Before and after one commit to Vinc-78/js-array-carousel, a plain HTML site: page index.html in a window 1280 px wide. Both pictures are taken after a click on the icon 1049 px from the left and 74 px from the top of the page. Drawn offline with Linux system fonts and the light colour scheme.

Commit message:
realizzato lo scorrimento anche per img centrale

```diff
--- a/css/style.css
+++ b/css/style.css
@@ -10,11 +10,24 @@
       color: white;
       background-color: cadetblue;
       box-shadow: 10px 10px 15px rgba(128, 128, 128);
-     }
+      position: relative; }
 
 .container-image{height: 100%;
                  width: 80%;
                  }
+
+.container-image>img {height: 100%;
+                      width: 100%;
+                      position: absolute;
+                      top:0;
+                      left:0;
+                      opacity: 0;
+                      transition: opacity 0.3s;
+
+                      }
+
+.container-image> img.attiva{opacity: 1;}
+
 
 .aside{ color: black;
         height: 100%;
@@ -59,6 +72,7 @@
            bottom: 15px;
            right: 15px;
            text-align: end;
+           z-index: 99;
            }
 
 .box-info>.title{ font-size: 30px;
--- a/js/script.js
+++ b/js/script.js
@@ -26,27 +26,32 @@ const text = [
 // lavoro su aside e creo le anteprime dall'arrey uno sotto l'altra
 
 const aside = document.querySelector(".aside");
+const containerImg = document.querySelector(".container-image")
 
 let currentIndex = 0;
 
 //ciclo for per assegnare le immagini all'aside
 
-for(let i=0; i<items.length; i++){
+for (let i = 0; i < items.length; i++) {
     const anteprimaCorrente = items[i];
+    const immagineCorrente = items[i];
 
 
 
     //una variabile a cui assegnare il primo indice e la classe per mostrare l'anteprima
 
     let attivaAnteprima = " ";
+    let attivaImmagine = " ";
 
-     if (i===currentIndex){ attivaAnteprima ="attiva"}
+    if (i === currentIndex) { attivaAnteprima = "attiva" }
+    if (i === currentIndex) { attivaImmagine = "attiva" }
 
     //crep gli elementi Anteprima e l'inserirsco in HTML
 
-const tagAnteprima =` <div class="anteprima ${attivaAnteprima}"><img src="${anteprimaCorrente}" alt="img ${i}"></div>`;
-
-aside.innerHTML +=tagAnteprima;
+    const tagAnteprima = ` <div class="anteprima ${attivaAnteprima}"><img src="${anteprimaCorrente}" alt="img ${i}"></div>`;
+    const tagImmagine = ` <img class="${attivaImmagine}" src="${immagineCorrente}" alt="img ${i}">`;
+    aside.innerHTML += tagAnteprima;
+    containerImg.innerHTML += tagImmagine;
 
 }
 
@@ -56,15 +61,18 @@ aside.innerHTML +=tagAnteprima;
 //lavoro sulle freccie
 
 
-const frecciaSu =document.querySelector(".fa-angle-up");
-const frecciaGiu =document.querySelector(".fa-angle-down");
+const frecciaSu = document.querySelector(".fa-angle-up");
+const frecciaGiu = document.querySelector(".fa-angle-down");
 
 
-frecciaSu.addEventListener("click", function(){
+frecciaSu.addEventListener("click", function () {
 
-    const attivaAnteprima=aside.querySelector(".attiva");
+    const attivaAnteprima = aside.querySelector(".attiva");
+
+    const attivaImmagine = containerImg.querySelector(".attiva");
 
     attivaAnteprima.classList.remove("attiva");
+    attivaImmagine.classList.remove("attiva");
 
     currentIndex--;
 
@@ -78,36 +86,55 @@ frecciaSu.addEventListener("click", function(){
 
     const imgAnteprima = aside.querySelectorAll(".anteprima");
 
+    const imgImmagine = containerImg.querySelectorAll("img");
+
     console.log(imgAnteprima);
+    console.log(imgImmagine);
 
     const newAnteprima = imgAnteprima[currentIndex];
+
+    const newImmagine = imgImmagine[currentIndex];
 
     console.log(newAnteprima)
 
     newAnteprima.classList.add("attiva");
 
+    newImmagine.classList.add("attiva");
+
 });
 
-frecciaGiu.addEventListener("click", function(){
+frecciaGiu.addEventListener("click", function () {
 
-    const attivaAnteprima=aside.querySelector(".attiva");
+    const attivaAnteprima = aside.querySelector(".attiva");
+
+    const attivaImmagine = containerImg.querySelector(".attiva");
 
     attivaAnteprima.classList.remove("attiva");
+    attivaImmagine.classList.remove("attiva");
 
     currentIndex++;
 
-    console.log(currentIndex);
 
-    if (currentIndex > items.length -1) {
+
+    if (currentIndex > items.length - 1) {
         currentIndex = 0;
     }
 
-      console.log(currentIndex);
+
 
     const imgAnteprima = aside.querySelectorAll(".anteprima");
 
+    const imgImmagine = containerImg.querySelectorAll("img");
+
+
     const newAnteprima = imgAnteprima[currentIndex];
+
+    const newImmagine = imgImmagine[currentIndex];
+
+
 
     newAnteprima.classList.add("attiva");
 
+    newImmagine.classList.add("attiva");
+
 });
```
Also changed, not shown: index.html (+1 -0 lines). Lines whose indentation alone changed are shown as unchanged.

◆ ◆ ◆ ◆ ◆ ◆ ◆

### WHAT THIS TASK INVOLVES
Line by line, retype all the entries exactly as they are shown.

### TASK SOLUTION
Before and after one commit to Vinc-78/js-array-carousel, a plain HTML site: page index.html in a window 1280 px wide. Both pictures are taken after a click on the icon 1049 px from the left and 74 px from the top of the page. Drawn offline with Linux system fonts and the light colour scheme.

Commit message:
realizzato lo scorrimento anche per img centrale

```diff
--- a/css/style.css
+++ b/css/style.css
@@ -10,11 +10,24 @@
       color: white;
       background-color: cadetblue;
       box-shadow: 10px 10px 15px rgba(128, 128, 128);
-     }
+      position: relative; }
 
 .container-image{height: 100%;
                  width: 80%;
                  }
+
+.container-image>img {height: 100%;
+                      width: 100%;
+                      position: absolute;
+                      top:0;
+                      left:0;
+                      opacity: 0;
+                      transition: opacity 0.3s;
+
+                      }
+
+.container-image> img.attiva{opacity: 1;}
+
 
 .aside{ color: black;
         height: 100%;
@@ -59,6 +72,7 @@
            bottom: 15px;
            right: 15px;
            text-align: end;
+           z-index: 99;
            }
 
 .box-info>.title{ font-size: 30px;
--- a/js/script.js
+++ b/js/script.js
@@ -26,27 +26,32 @@ const text = [
 // lavoro su aside e creo le anteprime dall'arrey uno sotto l'altra
 
 const aside = document.querySelector(".aside");
+const containerImg = document.querySelector(".container-image")
 
 let currentIndex = 0;
 
 //ciclo for per assegnare le immagini all'aside
 
-for(let i=0; i<items.length; i++){
+for (let i = 0; i < items.length; i++) {
     const anteprimaCorrente = items[i];
+    const immagineCorrente = items[i];
 
 
 
     //una variabile a cui assegnare il primo indice e la classe per mostrare l'anteprima
 
     let attivaAnteprima = " ";
+    let attivaImmagine = " ";
 
-     if (i===currentIndex){ attivaAnteprima ="attiva"}
+    if (i === currentIndex) { attivaAnteprima = "attiva" }
+    if (i === currentIndex) { attivaImmagine = "attiva" }
 
     //crep gli elementi Anteprima e l'inserirsco in HTML
 
-const tagAnteprima =` <div class="anteprima ${attivaAnteprima}"><img src="${anteprimaCorrente}" alt="img ${i}"></div>`;
-
-aside.innerHTML +=tagAnteprima;
+    const tagAnteprima = ` <div class="anteprima ${attivaAnteprima}"><img src="${anteprimaCorrente}" alt="img ${i}"></div>`;
+    const tagImmagine = ` <img class="${attivaImmagine}" src="${immagineCorrente}" alt="img ${i}">`;
+    aside.innerHTML += tagAnteprima;
+    containerImg.innerHTML += tagImmagine;
 
 }
 
@@ -56,15 +61,18 @@ aside.innerHTML +=tagAnteprima;
 //lavoro sulle freccie
 
 
-const frecciaSu =document.querySelector(".fa-angle-up");
-const frecciaGiu =document.querySelector(".fa-angle-down");
+const frecciaSu = document.querySelector(".fa-angle-up");
+const frecciaGiu = document.querySelector(".fa-angle-down");
 
 
-frecciaSu.addEventListener("click", function(){
+frecciaSu.addEventListener("click", function () {
 
-    const attivaAnteprima=aside.querySelector(".attiva");
+    const attivaAnteprima = aside.querySelector(".attiva");
+
+    const attivaImmagine = containerImg.querySelector(".attiva");
 
     attivaAnteprima.classList.remove("attiva");
+    attivaImmagine.classList.remove("attiva");
 
     currentIndex--;
 
@@ -78,36 +86,55 @@ frecciaSu.addEventListener("click", function(){
 
     const imgAnteprima = aside.querySelectorAll(".anteprima");
 
+    const imgImmagine = containerImg.querySelectorAll("img");
+
     console.log(imgAnteprima);
+    console.log(imgImmagine);
 
     const newAnteprima = imgAnteprima[currentIndex];
+
+    const newImmagine = imgImmagine[currentIndex];
 
     console.log(newAnteprima)
 
     newAnteprima.classList.add("attiva");
 
+    newImmagine.classList.add("attiva");
+
 });
 
-frecciaGiu.addEventListener("click", function(){
+frecciaGiu.addEventListener("click", function () {
 
-    const attivaAnteprima=aside.querySelector(".attiva");
+    const attivaAnteprima = aside.querySelector(".attiva");
+
+    const attivaImmagine = containerImg.querySelector(".attiva");
 
     attivaAnteprima.classList.remove("attiva");
+    attivaImmagine.classList.remove("attiva");
 
     currentIndex++;
 
-    console.log(currentIndex);
 
-    if (currentIndex > items.length -1) {
+
+    if (currentIndex > items.length - 1) {
         currentIndex = 0;
     }
 
-      console.log(currentIndex);
+
 
     const imgAnteprima = aside.querySelectorAll(".anteprima");
 
+    const imgImmagine = containerImg.querySelectorAll("img");
+
+
     const newAnteprima = imgAnteprima[currentIndex];
+
+    const newImmagine = imgImmagine[currentIndex];
+
+
 
     newAnteprima.classList.add("attiva");
 
+    newImmagine.classList.add("attiva");
+
 });
```
Also changed, not shown: index.html (+1 -0 lines). Lines whose indentation alone changed are shown as unchanged.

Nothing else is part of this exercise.